**Task prompt**
Search the records for the word "class". Copy every line where it appears.

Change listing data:

==============================

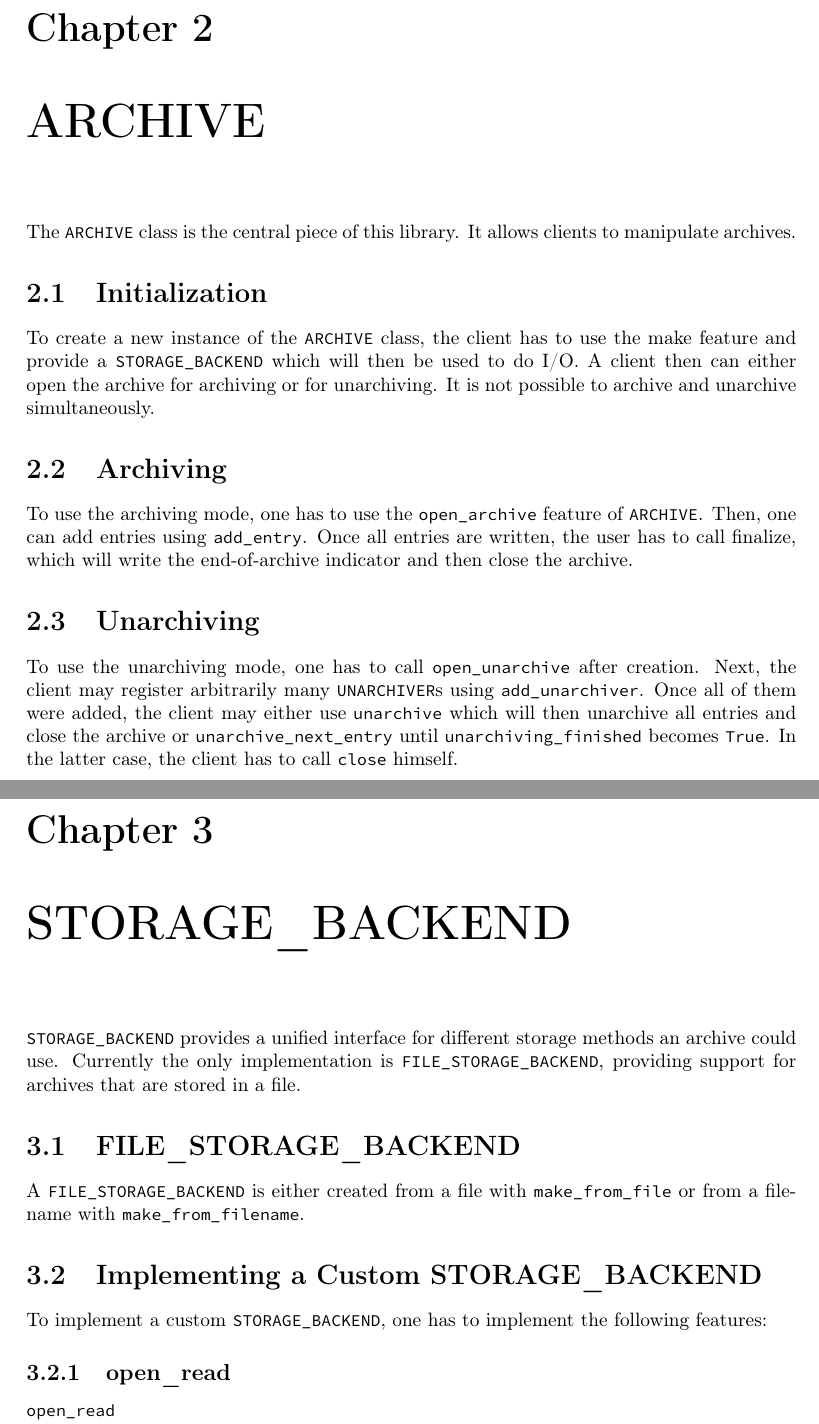
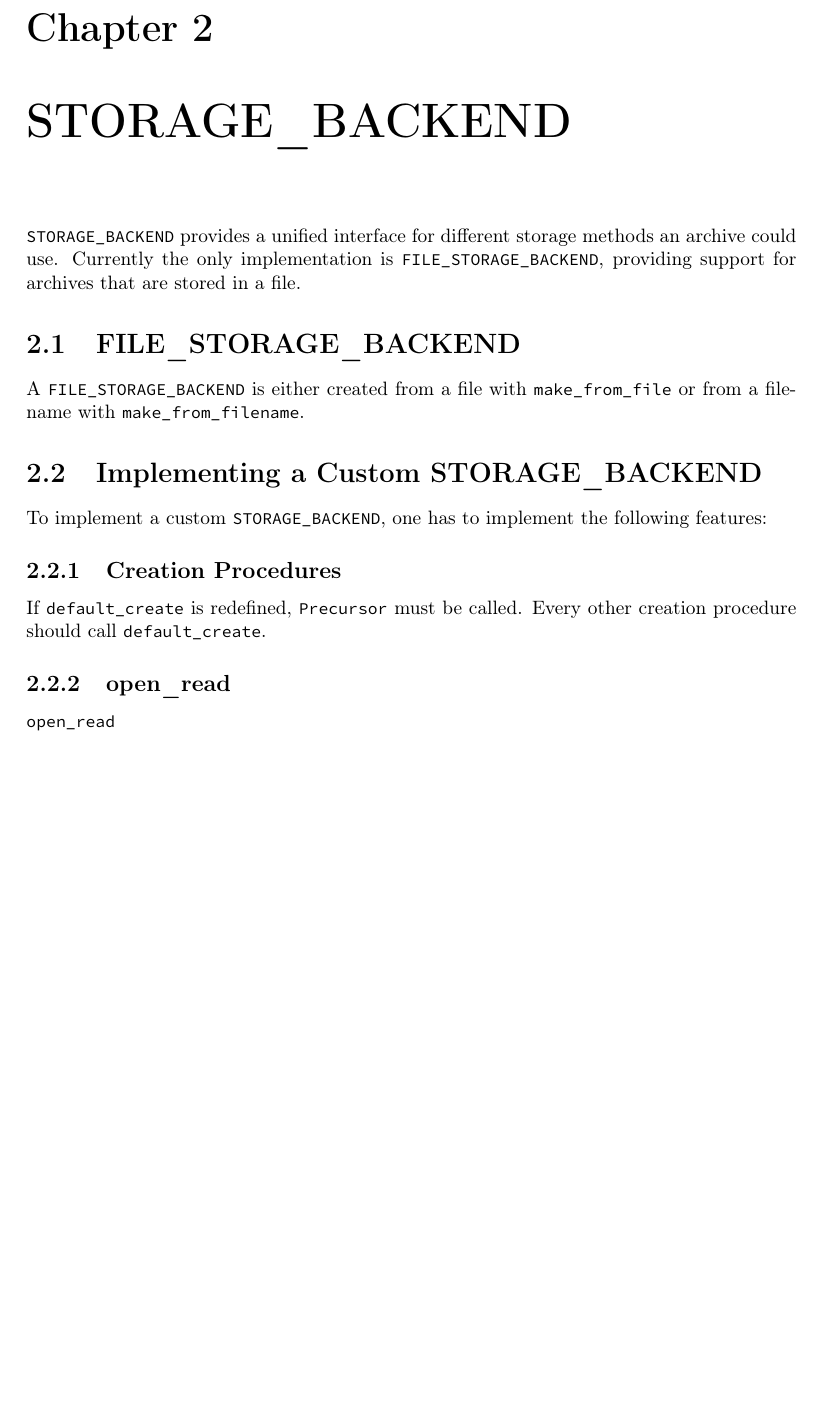
Before and after one commit to ntruessel/etar, a LaTeX document (doc/library/usage/developer-guide.tex, which reads doc/library/usage/parts/storage_backend.tex): two parts of pages 2 and 3 of 6 before the commit and part of page 2 of 6 after it, the two joined at a grey line, cut so that both start at the same text, the shorter picture padded with empty space. Compiled offline with pdfLaTeX.

Commit message:
Add section about creation procedures

```diff
--- a/doc/library/usage/parts/storage_backend.tex
+++ b/doc/library/usage/parts/storage_backend.tex
@@ -1,28 +1,3 @@
-\chapter{ARCHIVE}
-The \lstinline;ARCHIVE; class is the central piece of this library. It allows
-clients to manipulate archives.
-
-\section{Initialization}
-To create a new instance of the \lstinline;ARCHIVE; class, the client has to use
-the make feature and provide a \lstinline;STORAGE_BACKEND; which will then be
-used to do I/O. A client then can either open the archive for archiving or for
-unarchiving. It is not possible to archive and unarchive simultaneously.
-
-\section{Archiving}
-To use the archiving mode, one has to use the \lstinline;open_archive; feature
-of \lstinline;ARCHIVE;. Then, one can add entries using \lstinline;add_entry;.
-Once all entries are written, the user has to call finalize, which will write
-the end-of-archive indicator and then close the archive.
-
-\section{Unarchiving}
-To use the unarchiving mode, one has to call \lstinline;open_unarchive; after
-creation. Next, the client may register arbitrarily many \lstinline;UNARCHIVER;s
-using \lstinline;add_unarchiver;. Once all of them were added, the client may
-either use \lstinline;unarchive; which will then unarchive all entries and close
-the archive or \lstinline;unarchive_next_entry; until
-\lstinline;unarchiving_finished; becomes \lstinline;True;. In the latter case,
-the client has to call \lstinline;close; himself.
-
 \chapter{STORAGE\_BACKEND}
 \lstinline;STORAGE_BACKEND; provides a unified interface for different storage
 methods an archive could use. Currently the only implementation is
@@ -37,6 +12,10 @@ A \lstinline;FILE_STORAGE_BACKEND; is either created from a file with
 \section{Implementing a Custom STORAGE\_BACKEND}
 To implement a custom \lstinline;STORAGE_BACKEND;, one has to implement the
 following features:
+
+\subsection{Creation Procedures}
+If \lstinline;default_create; is redefined, \lstinline;Precursor; must be
+called. Every other creation procedure should call \lstinline;default_create;.
 
 \subsection{open\_read}
 \lstinline;open_read;\\
```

==============================

**Exercise output**
-The \lstinline;ARCHIVE; class is the central piece of this library. It allows
-To create a new instance of the \lstinline;ARCHIVE; class, the client has to use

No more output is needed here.